The stalled Doha round of global trade talks might get a new lease of life as trade and commerce ministers from some key negotiating countries get together to conclude a deal within the 2011 deadline.
The meeting is expected on the sidelines of the World Economic Forum in Davos Klosters, Switzerland, on January 26-30.
"As always, there is going to be an informal meeting of the trade ministers to see how the talks can be progressed further and if 2011 is possible," said a senior commerce department official.
The meeting, likely to take place mainly amongst the US, EU, Brazil, China and India, would seek to form a grouping to discuss and agree on some issues that continue to act as irritants in the negotiations.
Earlier during the month, Pascal Lamy, director-general of WTO, had indicated the respective chairs concerning agriculture and Nama might come up with a new set of negotiating texts towards the end of the first quarter.
The US had been vocal in expressing discontent over the agreements reached so far between countries in the past nine years.
The present round was launched in Doha, Qatar, in November 2001.
Need all to move
"We are at the point where we must have negotiators, and all negotiators have to be prepared to move out of their comfort zones towards agreement. There can no longer be any red lines.
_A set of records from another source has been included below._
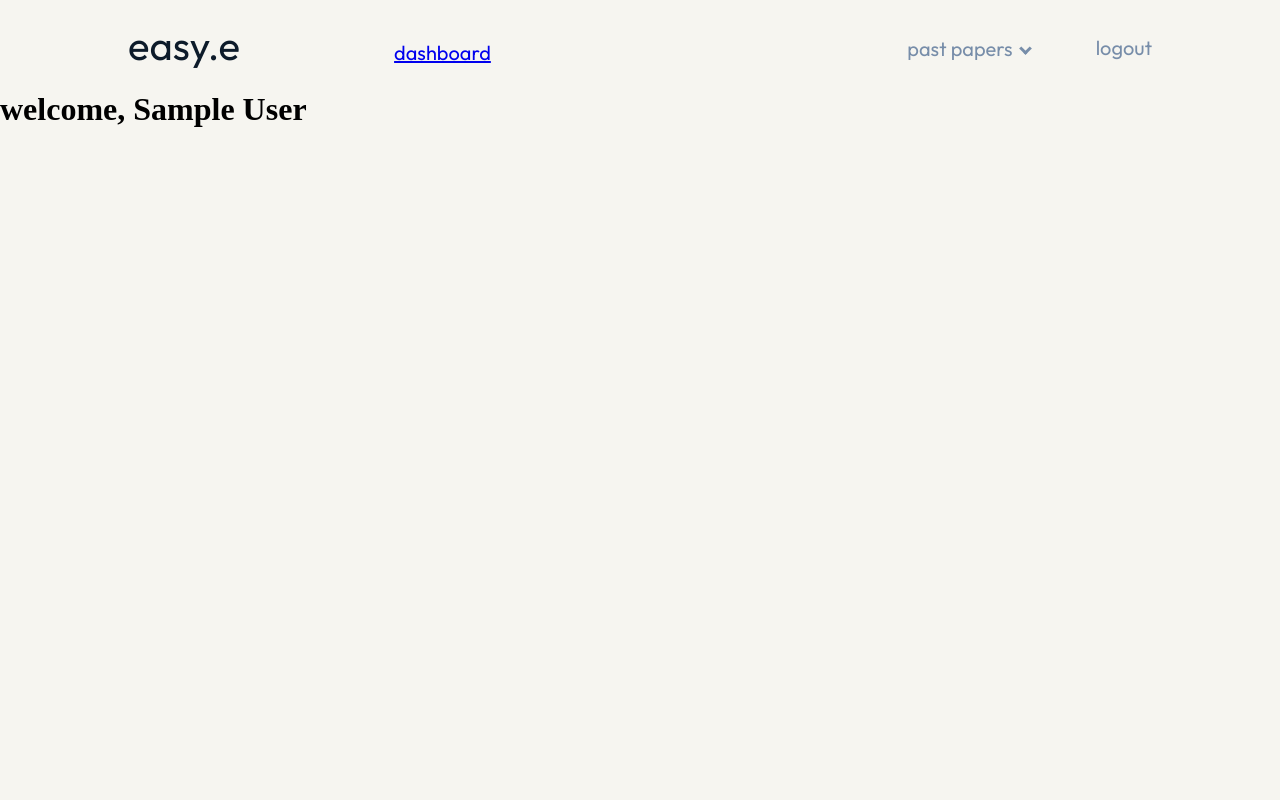
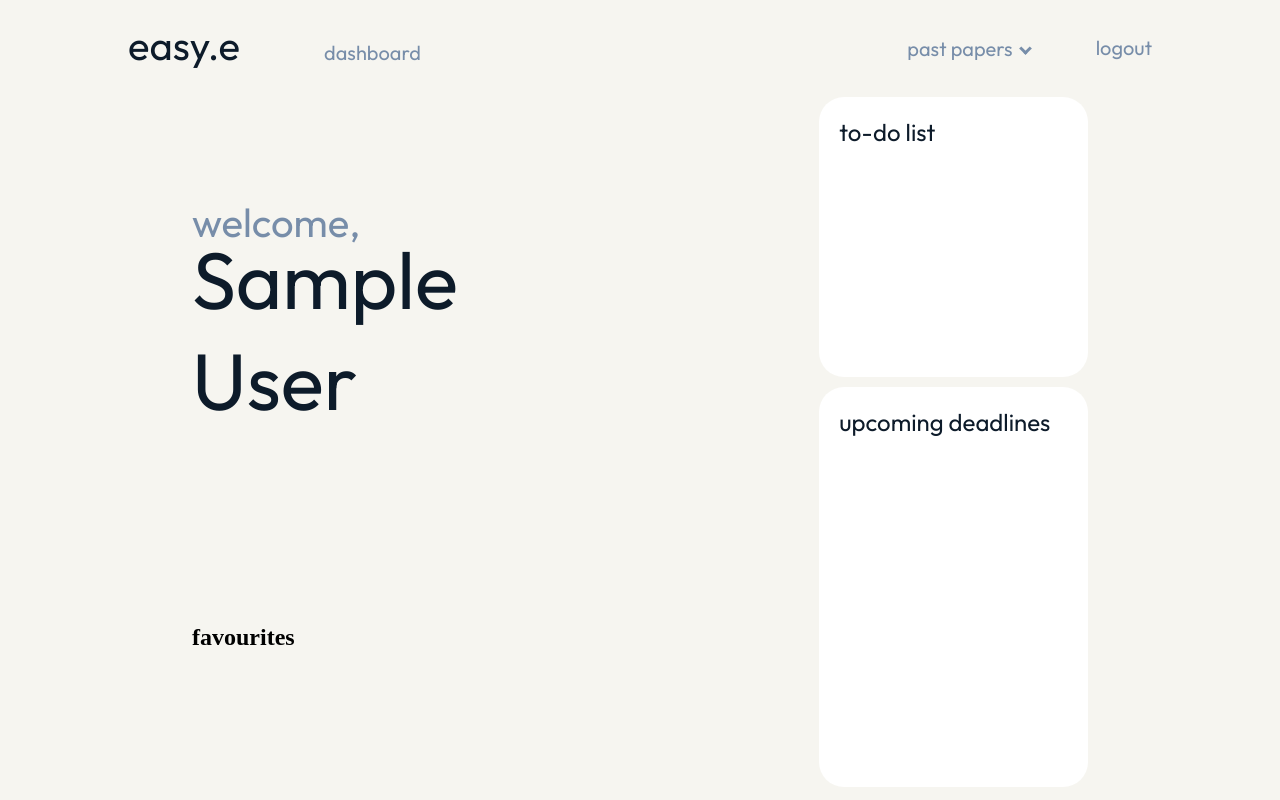
Before and after one commit to angchn/easy-e, a Flask app: page /dashboard in a window 1280 px wide. Run offline with Flask 2, Linux system fonts and the light colour scheme; the visitor is signed in with stand-in values (Sample User, id 1); data comes from the database, SQL or seed files in the repository.

Commit message:
dashboard

```diff
--- a/static/styles.css
+++ b/static/styles.css
@@ -11,6 +11,7 @@ body {
     width: 80%;
     margin: auto;
     padding-top: 20px;
+    text-decoration: none;
 }
 
 #home_button {
@@ -46,6 +47,16 @@ body {
 .nav_button:visited:hover {
     color: #0d1b2a;
     cursor: pointer;
+}
+
+.dashboard_button {
+    text-decoration: none;
+    margin-left: -70px;
+    color: #778da9;
+}
+
+.dashboard_button:visited {
+    color: #778da9;
 }
 
 #header{
@@ -415,3 +426,62 @@ input:focus {
     border: 2px solid #778da9;
     color: #778da9;
 }
+
+.dashboard_left {
+    width: 70%;
+    height: 90vh;
+    display: grid;
+    float: left;
+}
+
+.dashboard_right {
+    width: 30%;
+    height: 90vh;
+    display: grid;
+    float: left;
+}
+
+.dashboard_header {
+    font-family: 'Outfit', sans-serif;
+    padding-top: 100px;
+    font-size: 20px;
+    width: 50%;
+}
+
+.welcome {
+    font-weight: 300;
+    color: #778da9;
+}
+
+.welcome_name {
+    font-weight: 300;
+    font-size: 80px;
+    padding-top: 0;
+    margin-top: -45px;
+    color: #0d1b2a;
+}
+
+.dashboard_subheadings {
+    font-family: 'Outfit', sans-serif;
+    font-weight: 200;
+    margin-top: 0;
+    color: #0d1b2a;
+}
+
+.todo {
+    background-color: white;
+    border-radius: 25px;
+    margin-top: 20px;
+    height: 35vh;
+}
+
+.calender {
+    height: 50vh;
+    background-color: white;
+    border-radius: 25px;
+    margin-top: 0px;
+}
+
+.todo_text, .calender_text {
+    padding: 20px;
+}
--- a/templates/dashboard.html
+++ b/templates/dashboard.html
@@ -7,8 +7,8 @@
 </head>
 
 <nav class="navbar">
-    <a id="home_button" href="{{url_for('home')}}">easy.e</a>
-    <a id="dashboard_button" href="{{url_for('dashboard')}}">dashboard</a>
+    <a id="home_button">easy.e</a>
+    <a class="dashboard_button" href="{{url_for('dashboard')}}">dashboard</a>
     <a class="nav_button" href="{{url_for('logout')}}">logout</a>
     <div id="paper_dropdown">
         <button class="dropdown_button" href="{{url_for('papers')}}">past papers<i class="arrow down"></i></button>
@@ -22,4 +22,25 @@
     </div>
 </nav>
 
-<h1>welcome, {{ name }}</h1>
+<div class="page">
+    <div class="dashboard_left">
+        <div class="dashboard_header">
+            <h1 class="welcome">welcome,</h1><h1 class="welcome_name">{{ name }}</h1>
+        </div>
+        <div class="favourites">
+            <h2>favourites</h2>
+        </div>
+    </div>
+    <div class="dashboard_right">
+        <div class="todo">
+            <div class="todo_text">
+                <h2 class="dashboard_subheadings">to-do list</h2>
+            </div>
+        </div>
+        <div class="calender">
+            <div class="calender_text">
+                <h2 class="dashboard_subheadings">upcoming deadlines</h2>
+            </div>
+        </div>
+    </div>
+</div>
--- a/templates/english.html
+++ b/templates/english.html
@@ -1,5 +1,5 @@
 {% extends "layout.html" %}
-{% block title %} english {% endblock %}
+{% block title %} english |{% endblock %}
 
 {% block content %}
 
--- a/templates/home.html
+++ b/templates/home.html
@@ -1,5 +1,5 @@
 {% extends "layout.html" %}
-{% block title %} home {% endblock %}
+{% block title %}{% endblock %}
 
 {% block content %}
 <div id="header">
--- a/templates/layout.html
+++ b/templates/layout.html
@@ -5,7 +5,7 @@
     <meta name="viewport" content="width=device-width, initial-scale=1.0">
     <link rel="stylesheet" href="/static/styles.css">
     <link href="https://fonts.googleapis.com/css2?family=Inter:wght@300&family=Outfit&display=swap" rel="stylesheet">
-    <title>{% block title %}{% endblock %} | easy.e</title>
+    <title>{% block title %}{% endblock %} easy.e</title>
 </head>
 
 <header>
--- a/templates/maths.html
+++ b/templates/maths.html
@@ -1,5 +1,5 @@
 {% extends "layout.html" %}
-{% block title %} maths {% endblock %}
+{% block title %} maths |{% endblock %}
 
 {% block content %}
 
--- a/templates/nav.html
+++ b/templates/nav.html
@@ -4,6 +4,7 @@
 
 <nav class="navbar">
     <a id="home_button" href="{{url_for('home')}}">easy.e</a>
+    <a class="dashboard_button" href="{{url_for('dashboard')}}">dashboard</a>
     <a class="nav_button" href="{{url_for('login')}}">login</a>
     <a class="nav_button">contact</a>
     <a class="nav_button">about</a>
```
All members must be in a position to engage into substance on a 'without prejudice' basis, under the single undertaking," Lamy said.
In October, commerce and industry minister Anand Sharma held a series of informal consultations with Lamy and some of the key ambassadors to help reach a consensus.
India was also instrumental is resurrecting the talks in September 2009 to break the stalemate amongst countries, after the 153 members failed to reach a deal in 2008.
Recently, the G-20 leaders agreed to 2011 as the next "window of opportunity" to close a deal.
The leaders had earlier agreed to close the negotiations on at least some significant issues pertaining to agriculture and non-agricultural market access (Nama) by 2010.
However, prospects of having a deal by 2010 became bleaker, with developed countries resorting to creation of jobs by strengthening their domestic industries, thereby resorting to more protectionist measures than encouraging free trade.
The last ministerial meeting, held during November 30December 2, 2008, in Geneva after a gap of four years, failed to make any progress.
This was even as all countries reiterated their commitment to a rule-based multilateral trading regime, which would help poorer countries export more and seek substantial reduction in subsidies.